But a sound grasp and appreciation of the doctrine of God’s immutably will help worshippers to avoid sentimentalising God’s love.
The Beauty of God’s Immutability
The doctrine of God’s immutability simply means his nature is unchanging. The immutability of God does not mean God is stoic. It means, contrary to what some songs suggest, he is not surprised or swept away or forced by his emotions as we are by our own. Our emotions alter our commitments and shake our integrity. But God’s nature is immutable and unchanging, in and through all his emotions.
God is not without emotions. He is full of them. But he is also immutable. He is unchanging. He is impassible. His emotions do not wax and wane like our own. God is an unmovable rock in every storm. We are but feathers blown with the slightest breeze of emotion.
God’s immutability is a historically tested and affirmed “A-level” doctrine. The Catechisms of the Reformation—the Belgic Confession (1561), the Heidelberg Catechism (1563), the Canons of Dort (1619), and the Westminster Catechism (1647)—all affirm God is immutable.
The Danger of Sentimentalising God’s Love
One way of sentimentalising the love of God is to assume his emotional being is similar to the low and fallen nature of our own.
Most post-modern cultures do not directly reject the love of God. On the contrary, post-moderns can live with a sense of entitlement that a good God ought to love them and everyone else, despite our sins.
In reality, post-moderns reject the love of God by only embracing a sentimentalised version of God’s love. They end up rejecting his immutability, impassibility, steadfastness, and holiness.

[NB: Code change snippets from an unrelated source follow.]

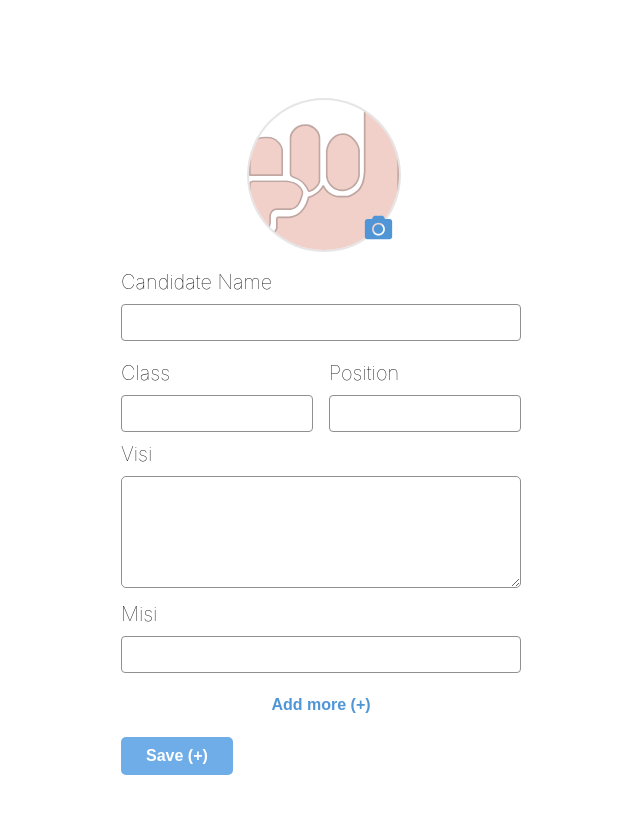
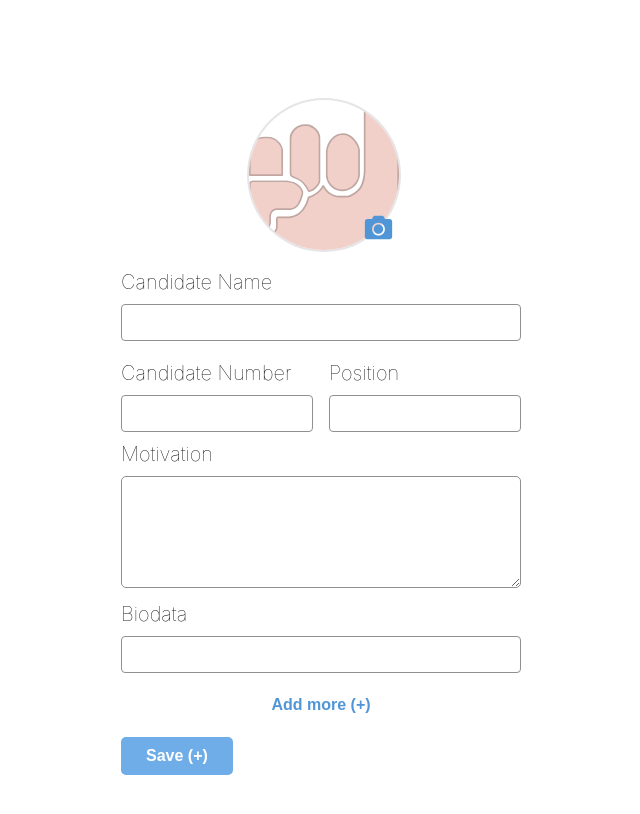
Before and after one commit to Pemiloo/server, a Next.js app: page /page/1/1/room-candidate in a window 1280 px wide. Shown: the whole page, without its empty margins (319-959 px from the left). Built offline with nearby package versions, Linux system fonts and the light colour scheme; no server answers.

Commit message:
update add candidate section

```diff
--- a/package.json
+++ b/package.json
@@ -3,7 +3,7 @@
   "version": "0.1.0",
   "private": true,
   "scripts": {
-    "dev": "next dev",
+    "dev": "next dev -p 4000",
     "build": "next build",
     "start": "next start -p 3030"
   },
--- a/pages/page/[email]/[room]/room-candidate.jsx
+++ b/pages/page/[email]/[room]/room-candidate.jsx
@@ -59,7 +59,7 @@ const roomCandidate = ({room, email}) => {
   }
 
   const atSave = async () => {
-    if(newName != "" && linkPhoto != "" && newMisi.length != 0 && (newPosition === "Ketua" || newPosition === "Wakil Ketua") && newClass != ""){
+    if(newName != "" && linkPhoto != "" && newMisi.length != 0 && newPosition != "" && newClass != ""){
       const res = await addCandidate(room, newName, linkPhoto, newVisi, newMisi, newPosition, newClass);
      if(res === true){
       alert("Berhasil");
@@ -106,7 +106,7 @@ const roomCandidate = ({room, email}) => {
 
             <div className={st.flexForm1}>
               <div className={st.box}>
-                <label>Class</label><br />
+                <label>Candidate Number</label><br />
                 <input onChange={(e)=>{setClass(e.target.value)}} value={newClass} type="text" name="class" id="class" className={st.input} />
               </div>
               <div className={st.box}>
@@ -116,12 +116,12 @@ const roomCandidate = ({room, email}) => {
             </div>
 
             <div className={st.vision}>
-              <label>Visi</label>
+              <label>Motivation</label>
               <textarea onChange={(e)=>{setNewVisi(e.target.value)}} value={newVisi} name="vision" rows="5" className={st.textarea} ></textarea>
             </div>
 
             <div className={st.mision}>
-              <label>Misi</label>
+              <label>Biodata</label>
               {
                 newMisi.map((e, i)=>{
                   return (
```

Our emotions alter our commitments and shake our integrity. But God’s nature is immutable and unchanging, in and through all his emotions.
The influence of post-modernism can affect worship leaders, songwriters, and worshippers when songs over-emphasise a sentimentalised notion of God’s love for us.
Conversely, they can under-emphasise, ignore, undermine, or even unwittingly reject his eternal, immutable, and unchanging nature. None of us is immune to this influence. It can happen in any band or denomination that produces Christian music. It can happen to any worshipper and to any church.
My chief concern lies in the way the worship leader in every local church may end up unwittingly feeding the congregation with a diet of only sentimental songs. While a specific song alone may not distort the love of God to a dangerous extent, I am concerned we are being fed an unhealthy diet of too many songs that do this just a little bit.
I shudder to think of the combined impact of a barrage of sentimentalised songs on congregations, especially given the acute lack of songs that movingly call us to also ponder on God’s immutability or impassibility.
My chief concern lies in the way the worship leader in every local church may end up unwittingly feeding the congregation with a diet of only sentimental songs.
Sentimentalised songs can lead us to celebrate and receive the forgiving love of God, but they can equally lead us to ignore or harden our hearts to the disciplining and transforming love of God.
As more and more songs sentimentalise the love of God just a little bit and become increasingly popular, worship leaders—in big and small churches—will face a real threat.
We are going to be vulnerable to misreading any momentary and fleshly response of the congregation as a “move of the Holy Spirit.” We may be lured to wrongly assume that these kinds of songs “work better.” Even pastors and Bible teachers may subconsciously allow such songs to shape their preaching.
Worshippers too start listening, enjoying, singing, and longing for songs that offer only an unreal and sentimentalised notion of God’s love, ignoring aspects of his loving discipline.
Singing songs that soothe our hearts by liltingly calling us to enjoy God’s tender embrace, but forgetting that God also expresses his infinite love for us by disciplining us through the many hardships of life can lead us to a sentimentalised, unrealistic notion of God’s love.
Imagine songs with these lyrics: “Lord, discipline me because you love me” (Heb. 12:6). Imagine songs that welcome and celebrate God’s loving discipline through hardship.
The rod of life’s hardship in hand
You are steadfast in your love for me
May I never turn weary in your loving reproof
But may your loving discipline
draw me into the joys of my eternal adoption
Have you ever heard or sung anything like this in the past five years? Worshippers, songwriters, worship leaders, pastors: may we never forsake the God who is immutable by allowing our songs to reduce him to a God our sinful selves want him to be.